Required action. In the material below, some lines carry "index". Copy each such line.

..........

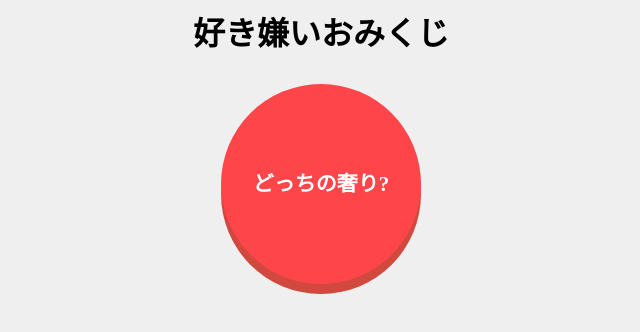
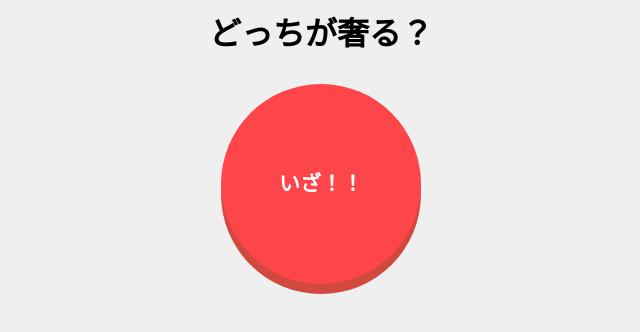
Before and after one commit to tokihiko1229/omikuji, a plain HTML site: page index.html in a window 1280 px wide. Shown: the whole page, without its empty margins (319-959 px from the left). Drawn offline with Linux system fonts and the light colour scheme.

Commit message:
Update index.html

```diff
--- a/index.html
+++ b/index.html
@@ -6,8 +6,8 @@
     <link rel="stylesheet" href="css/style.css">
   </head>
   <body>
-    <h1>好き嫌いおみくじ</h1>
-    <div id="btn">どっちの奢り?</div>
+    <h1>どっちが奢る？</h1>
+    <div id="btn">いざ！！</div>
 
     <script src="js/main.js"></script>
   </body>
```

..........

Your response.
Before and after one commit to tokihiko1229/omikuji, a plain HTML site: page index.html in a window 1280 px wide. Shown: the whole page, without its empty margins (319-959 px from the left). Drawn offline with Linux system fonts and the light colour scheme.
Update index.html
--- a/index.html
+++ b/index.html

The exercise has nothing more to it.